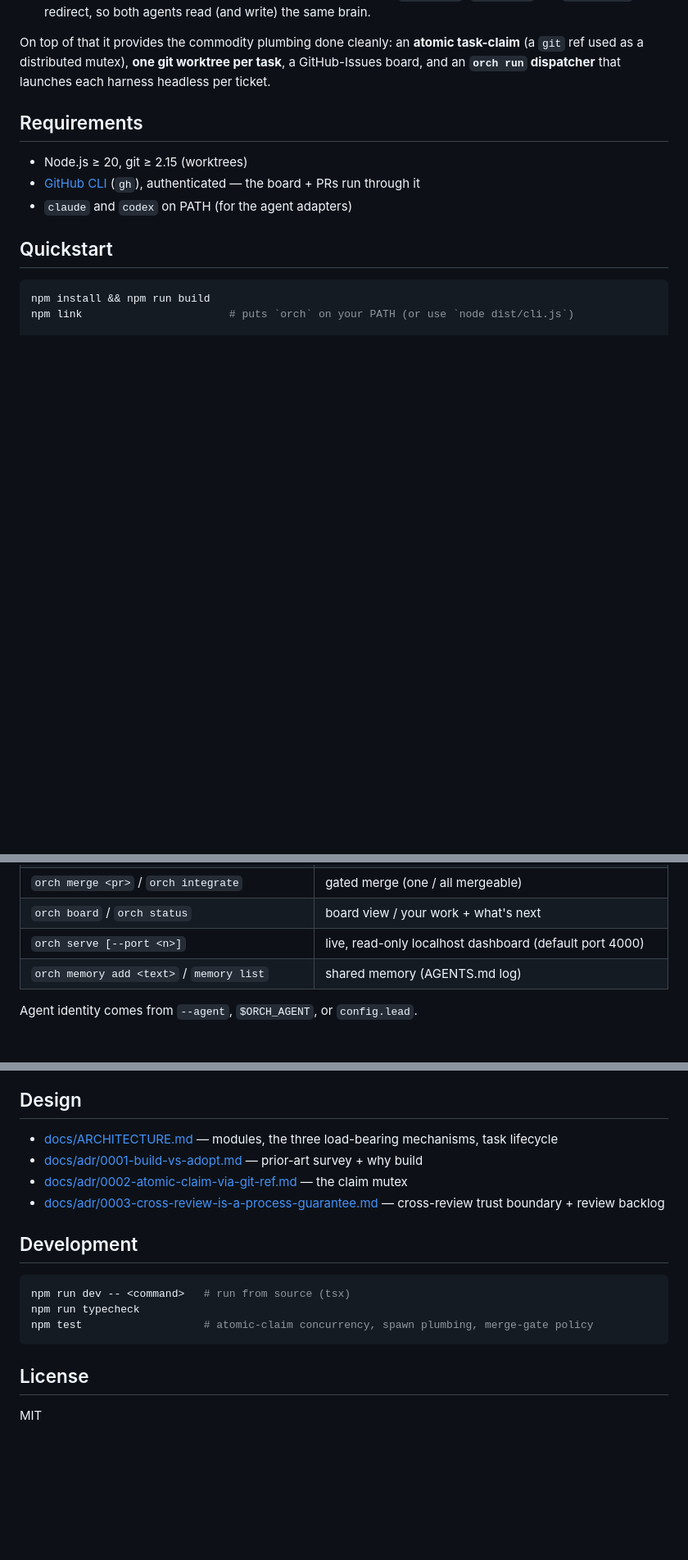
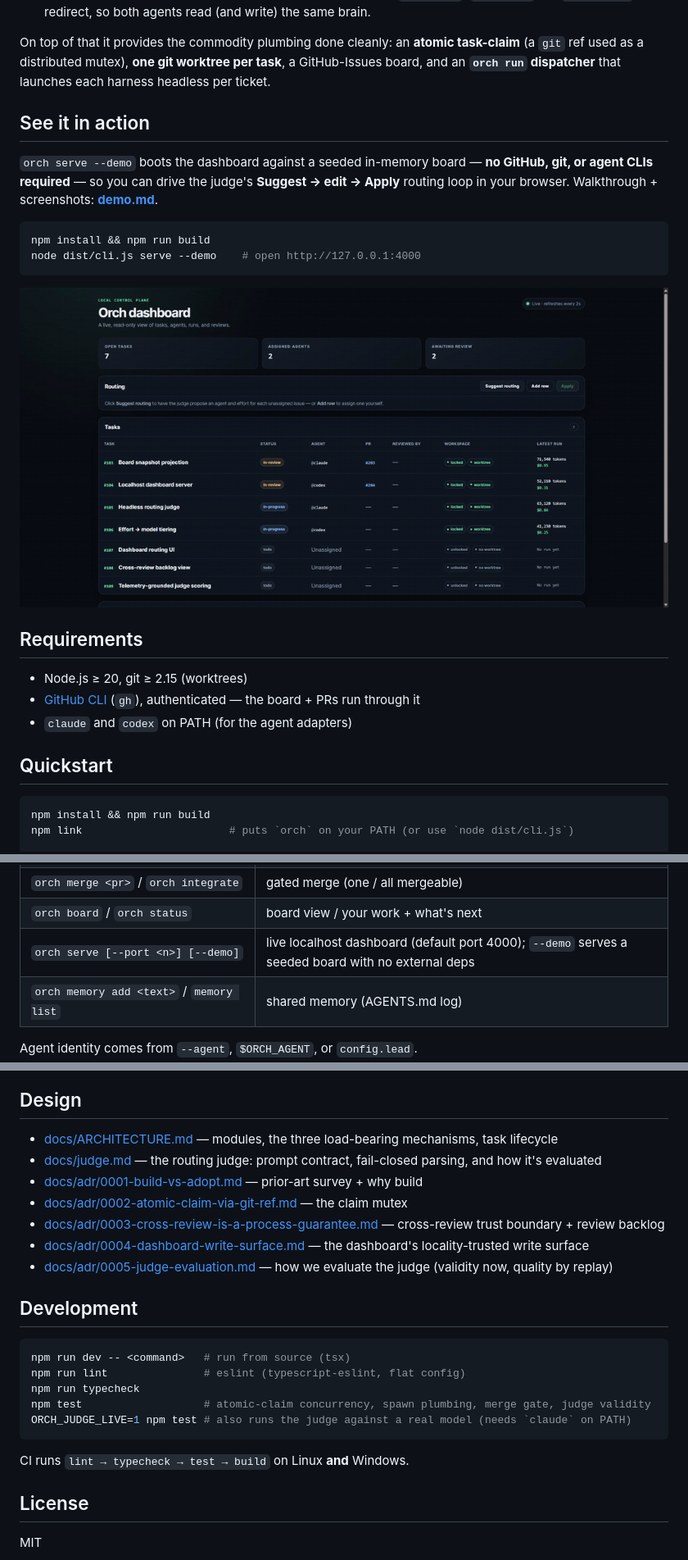
Before and after one commit to kehuydietlatoi/harness_orchestrator, a Markdown page: README.md, 3 parts joined by grey strips. Shown at 82% size. Drawn GitHub-style; pictures changed too: docs/demo/routing.gif (added); blank space fills up the shorter version.

Commit message:
docs: judge/ADR links, judge-eval convention, demo GIF hero
- README: link docs/judge.md + ADR-0004/0005 (was missing 0004/0005);
  surface `npm run lint` and ORCH_JUDGE_LIVE; swap the static hero for an
  animated Suggest -> Apply loop.
- demo.md hero + demo.md: docs/demo/routing.gif (recorded against --demo,
  assembled with ffmpeg, 395 KB).
- AGENTS.md: record the judge-evaluation boundary as a durable convention.

Co-Authored-By: Claude Opus 4.8 <noreply@anthropic.com>
Claude-Session: https://claude.ai/code/session_01AXvJMkrc5tTnobD9cWXLzP

````diff
--- a/README.md
+++ b/README.md
@@ -19,6 +19,19 @@ On top of that it provides the commodity plumbing done cleanly: an **atomic
 task-claim** (a `git` ref used as a distributed mutex), **one git worktree per
 task**, a GitHub-Issues board, and an **`orch run` dispatcher** that launches each
 harness headless per ticket.
+
+## See it in action
+
+`orch serve --demo` boots the dashboard against a seeded in-memory board — **no GitHub,
+git, or agent CLIs required** — so you can drive the judge's **Suggest → edit → Apply**
+routing loop in your browser. Walkthrough + screenshots: **[demo.md](demo.md)**.
+
+```bash
+npm install && npm run build
+node dist/cli.js serve --demo    # open http://127.0.0.1:4000
+```
+
+[![Suggest → Apply: the judge routes every unassigned issue, then one click writes the labels](docs/demo/routing.gif)](demo.md)
 
 ## Requirements
 
@@ -86,7 +99,7 @@ every two seconds.
 | `orch review-approve <pr>` / `review-changes <pr>` | record cross-review outcome |
 | `orch merge <pr>` / `orch integrate` | gated merge (one / all mergeable) |
 | `orch board` / `orch status` | board view / your work + what's next |
-| `orch serve [--port <n>]` | live, read-only localhost dashboard (default port 4000) |
+| `orch serve [--port <n>] [--demo]` | live localhost dashboard (default port 4000); `--demo` serves a seeded board with no external deps |
 | `orch memory add <text>` / `memory list` | shared memory (AGENTS.md log) |
 
 Agent identity comes from `--agent`, `$ORCH_AGENT`, or `config.lead`.
@@ -103,17 +116,24 @@ Agent identity comes from `--agent`, `$ORCH_AGENT`, or `config.lead`.
 ## Design
 
 - [docs/ARCHITECTURE.md](docs/ARCHITECTURE.md) — modules, the three load-bearing mechanisms, task lifecycle
+- [docs/judge.md](docs/judge.md) — the routing judge: prompt contract, fail-closed parsing, and how it's evaluated
 - [docs/adr/0001-build-vs-adopt.md](docs/adr/0001-build-vs-adopt.md) — prior-art survey + why build
 - [docs/adr/0002-atomic-claim-via-git-ref.md](docs/adr/0002-atomic-claim-via-git-ref.md) — the claim mutex
 - [docs/adr/0003-cross-review-is-a-process-guarantee.md](docs/adr/0003-cross-review-is-a-process-guarantee.md) — cross-review trust boundary + review backlog
+- [docs/adr/0004-dashboard-write-surface.md](docs/adr/0004-dashboard-write-surface.md) — the dashboard's locality-trusted write surface
+- [docs/adr/0005-judge-evaluation.md](docs/adr/0005-judge-evaluation.md) — how we evaluate the judge (validity now, quality by replay)
 
 ## Development
 
 ```bash
 npm run dev -- <command>   # run from source (tsx)
+npm run lint               # eslint (typescript-eslint, flat config)
 npm run typecheck
-npm test                   # atomic-claim concurrency, spawn plumbing, merge-gate policy
+npm test                   # atomic-claim concurrency, spawn plumbing, merge gate, judge validity
+ORCH_JUDGE_LIVE=1 npm test # also runs the judge against a real model (needs `claude` on PATH)
 ```
+
+CI runs `lint → typecheck → test → build` on Linux **and** Windows.
 
 ## License
 
````
Also changed, not shown: AGENTS.md (+2 -1 lines).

(Exercise directions) Where a line of the material above holds the string "demo", copy that line.

(Written solution)
Before and after one commit to kehuydietlatoi/harness_orchestrator, a Markdown page: README.md, 3 parts joined by grey strips. Shown at 82% size. Drawn GitHub-style; pictures changed too: docs/demo/routing.gif (added); blank space fills up the shorter version.
docs: judge/ADR links, judge-eval convention, demo GIF hero
- demo.md hero + demo.md: docs/demo/routing.gif (recorded against --demo,
+`orch serve --demo` boots the dashboard against a seeded in-memory board — **no GitHub,
+routing loop in your browser. Walkthrough + screenshots: **[demo.md](demo.md)**.
+node dist/cli.js serve --demo    # open http://127.0.0.1:4000
+[![Suggest → Apply: the judge routes every unassigned issue, then one click writes the labels](docs/demo/routing.gif)](demo.md)
+| `orch serve [--port <n>] [--demo]` | live localhost dashboard (default port 4000); `--demo` serves a seeded board with no external deps |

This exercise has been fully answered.